═══ RECORDS SUPPLIED

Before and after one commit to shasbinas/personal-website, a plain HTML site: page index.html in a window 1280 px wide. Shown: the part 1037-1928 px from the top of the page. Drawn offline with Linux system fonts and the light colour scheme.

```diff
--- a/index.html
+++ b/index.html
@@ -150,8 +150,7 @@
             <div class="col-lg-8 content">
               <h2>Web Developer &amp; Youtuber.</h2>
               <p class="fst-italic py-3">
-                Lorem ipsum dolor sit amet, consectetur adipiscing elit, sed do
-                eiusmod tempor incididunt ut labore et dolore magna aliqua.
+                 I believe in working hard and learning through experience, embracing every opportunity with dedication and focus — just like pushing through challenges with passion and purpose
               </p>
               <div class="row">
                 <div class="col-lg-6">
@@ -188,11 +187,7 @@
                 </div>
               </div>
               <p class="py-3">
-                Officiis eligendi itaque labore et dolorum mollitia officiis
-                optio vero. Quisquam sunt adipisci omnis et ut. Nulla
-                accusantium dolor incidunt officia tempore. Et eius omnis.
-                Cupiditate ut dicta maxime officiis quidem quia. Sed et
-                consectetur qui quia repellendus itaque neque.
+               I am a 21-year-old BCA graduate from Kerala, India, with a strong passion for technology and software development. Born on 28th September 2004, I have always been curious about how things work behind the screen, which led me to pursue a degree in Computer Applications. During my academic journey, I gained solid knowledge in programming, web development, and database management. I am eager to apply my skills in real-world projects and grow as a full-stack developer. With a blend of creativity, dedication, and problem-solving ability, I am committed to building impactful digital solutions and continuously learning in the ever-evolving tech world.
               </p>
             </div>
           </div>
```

══════

PROBLEM DETAILS → Could you please find every line of the listing above holding the string "learning" and copy it?

EXPECTED ANSWER →
+                 I believe in working hard and learning through experience, embracing every opportunity with dedication and focus — just like pushing through challenges with passion and purpose
+               I am a 21-year-old BCA graduate from Kerala, India, with a strong passion for technology and software development. Born on 28th September 2004, I have always been curious about how things work behind the screen, which led me to pursue a degree in Computer Applications. During my academic journey, I gained solid knowledge in programming, web development, and database management. I am eager to apply my skills in real-world projects and grow as a full-stack developer. With a blend of creativity, dedication, and problem-solving ability, I am committed to building impactful digital solutions and continuously learning in the ever-evolving tech world.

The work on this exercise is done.